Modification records
──────────────────────────────
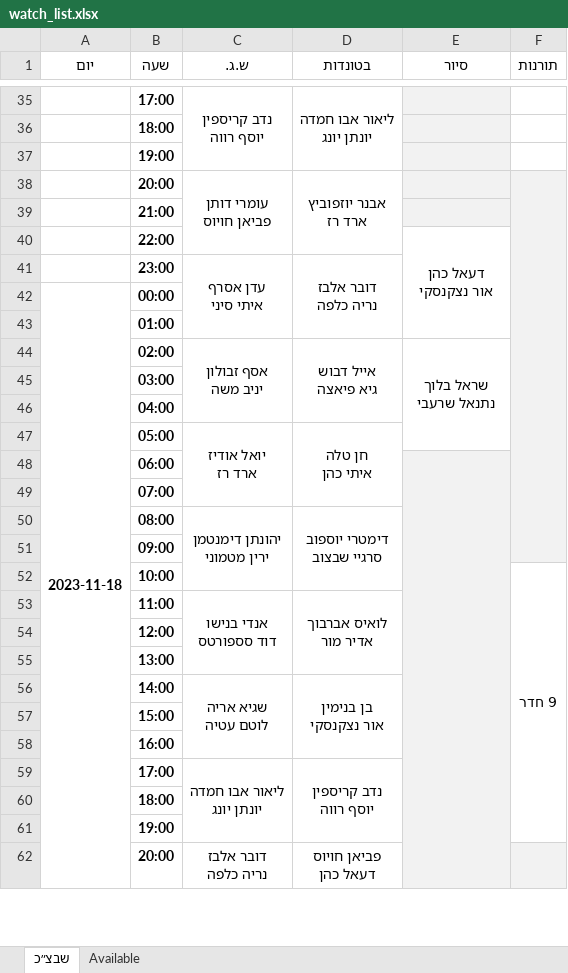
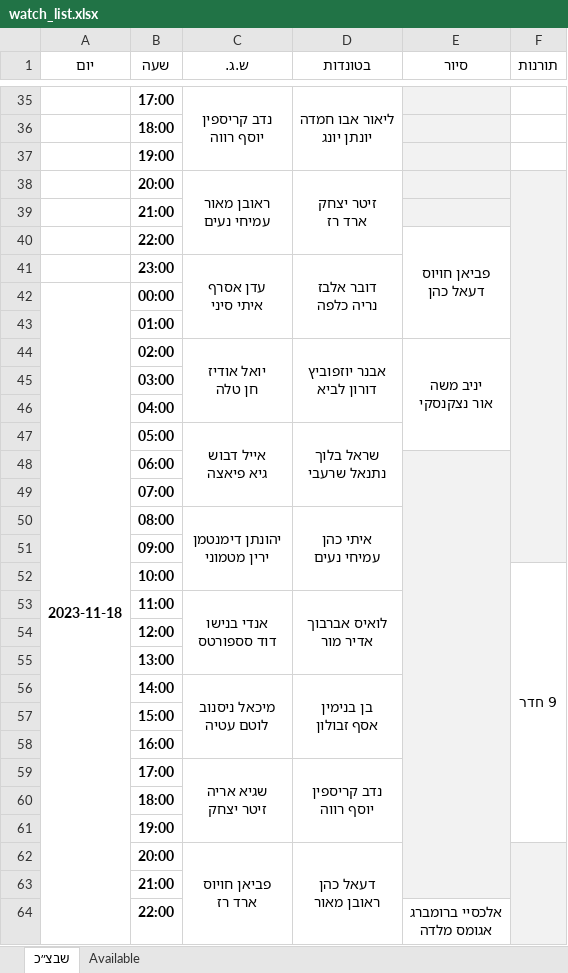
Before and after one commit to andybenichou/meshavsek, an Excel workbook: watch_list.xlsx, sheet שבצ״כ, drawn as a sheet; only a part is shown, gaps mark what is left out; values as stored, in another font and other column widths than the file's, no borders; removed rows and columns are numbered as before the commit, all else as after; ↵ is a line break in a cell; the diff covers the shown part only; the diff names each change by its address in the sheet, - before the commit and + after, or states it on an @@ line.

```diff
--- a/watch_list.xlsx (sheet שבצ״כ)
+++ b/watch_list.xlsx (sheet שבצ״כ)
-C38 (ש.ג.): עומרי דותן ↵ פביאן חויוס
+C38 (ש.ג.): ראובן מאור ↵ עמיחי נעים
-D38 (בטונדות): אבנר יוזפוביץ ↵ ארד רז
+D38 (בטונדות): זיטר יצחק ↵ ארד רז
-E40 (סיור): דעאל כהן ↵ אור נצקנסקי
+E40 (סיור): פביאן חויוס ↵ דעאל כהן
-A42:A64 merged
+A42:A65 merged
-row 44:  | 02:00 | אסף זבולון ↵ יניב משה | אייל דבוש ↵ גיא פיאצה | שראל בלוך ↵ נתנאל שרעבי
+row 44:  | 02:00 | יואל אודיז ↵ חן טלה | אבנר יוזפוביץ ↵ דורון לביא | יניב משה ↵ אור נצקנסקי
-row 47:  | 05:00 | יואל אודיז ↵ ארד רז | חן טלה ↵ איתי כהן
+row 47:  | 05:00 | אייל דבוש ↵ גיא פיאצה | שראל בלוך ↵ נתנאל שרעבי
-E48:E64 merged
+E48:E63 merged
-D50 (בטונדות): דימטרי יוספוב ↵ סרגיי שבצוב
+D50 (בטונדות): איתי כהן ↵ עמיחי נעים
-C56 (ש.ג.): שגיא אריה ↵ לוטם עטיה
+C56 (ש.ג.): מיכאל ניסנוב ↵ לוטם עטיה
-D56 (בטונדות): בן בנימין ↵ אור נצקנסקי
+D56 (בטונדות): בן בנימין ↵ אסף זבולון
-C59 (ש.ג.): ליאור אבו חמדה ↵ יונתן יונג
+C59 (ש.ג.): שגיא אריה ↵ זיטר יצחק
-C62 (ש.ג.): דובר אלבז ↵ נריה כלפה
+C62 (ש.ג.): פביאן חויוס ↵ ארד רז
-C62:C64 merged
+C62:C64 merged
-D62 (בטונדות): פביאן חויוס ↵ דעאל כהן
+D62 (בטונדות): דעאל כהן ↵ ראובן מאור
-D62:D64 merged
+D62:D64 merged
-F62:F64 merged
+F62:F75 merged
+row 63:  | 21:00
+row 64:  | 22:00 |  |  | אלכסיי ברומברג ↵ אגומס מלדה
```
Also changed, not shown: 46 added rows elsewhere in this sheet, sheet Available, פלוגה ג' - כל המידע מרוכז במקום אחד.xlsx, שבצ״ק.xlsx, 4 other files.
──────────────────────────────
▶ What is expected:
The reply should reproduce every entry above word for word and contain no pictures.

▶ Reply to the exercise:
Before and after one commit to andybenichou/meshavsek, an Excel workbook: watch_list.xlsx, sheet שבצ״כ, drawn as a sheet; only a part is shown, gaps mark what is left out; values as stored, in another font and other column widths than the file's, no borders; removed rows and columns are numbered as before the commit, all else as after; ↵ is a line break in a cell; the diff covers the shown part only; the diff names each change by its address in the sheet, - before the commit and + after, or states it on an @@ line.

```diff
--- a/watch_list.xlsx (sheet שבצ״כ)
+++ b/watch_list.xlsx (sheet שבצ״כ)
-C38 (ש.ג.): עומרי דותן ↵ פביאן חויוס
+C38 (ש.ג.): ראובן מאור ↵ עמיחי נעים
-D38 (בטונדות): אבנר יוזפוביץ ↵ ארד רז
+D38 (בטונדות): זיטר יצחק ↵ ארד רז
-E40 (סיור): דעאל כהן ↵ אור נצקנסקי
+E40 (סיור): פביאן חויוס ↵ דעאל כהן
-A42:A64 merged
+A42:A65 merged
-row 44:  | 02:00 | אסף זבולון ↵ יניב משה | אייל דבוש ↵ גיא פיאצה | שראל בלוך ↵ נתנאל שרעבי
+row 44:  | 02:00 | יואל אודיז ↵ חן טלה | אבנר יוזפוביץ ↵ דורון לביא | יניב משה ↵ אור נצקנסקי
-row 47:  | 05:00 | יואל אודיז ↵ ארד רז | חן טלה ↵ איתי כהן
+row 47:  | 05:00 | אייל דבוש ↵ גיא פיאצה | שראל בלוך ↵ נתנאל שרעבי
-E48:E64 merged
+E48:E63 merged
-D50 (בטונדות): דימטרי יוספוב ↵ סרגיי שבצוב
+D50 (בטונדות): איתי כהן ↵ עמיחי נעים
-C56 (ש.ג.): שגיא אריה ↵ לוטם עטיה
+C56 (ש.ג.): מיכאל ניסנוב ↵ לוטם עטיה
-D56 (בטונדות): בן בנימין ↵ אור נצקנסקי
+D56 (בטונדות): בן בנימין ↵ אסף זבולון
-C59 (ש.ג.): ליאור אבו חמדה ↵ יונתן יונג
+C59 (ש.ג.): שגיא אריה ↵ זיטר יצחק
-C62 (ש.ג.): דובר אלבז ↵ נריה כלפה
+C62 (ש.ג.): פביאן חויוס ↵ ארד רז
-C62:C64 merged
+C62:C64 merged
-D62 (בטונדות): פביאן חויוס ↵ דעאל כהן
+D62 (בטונדות): דעאל כהן ↵ ראובן מאור
-D62:D64 merged
+D62:D64 merged
-F62:F64 merged
+F62:F75 merged
+row 63:  | 21:00
+row 64:  | 22:00 |  |  | אלכסיי ברומברג ↵ אגומס מלדה
```
Also changed, not shown: 46 added rows elsewhere in this sheet, sheet Available, פלוגה ג' - כל המידע מרוכז במקום אחד.xlsx, שבצ״ק.xlsx, 4 other files.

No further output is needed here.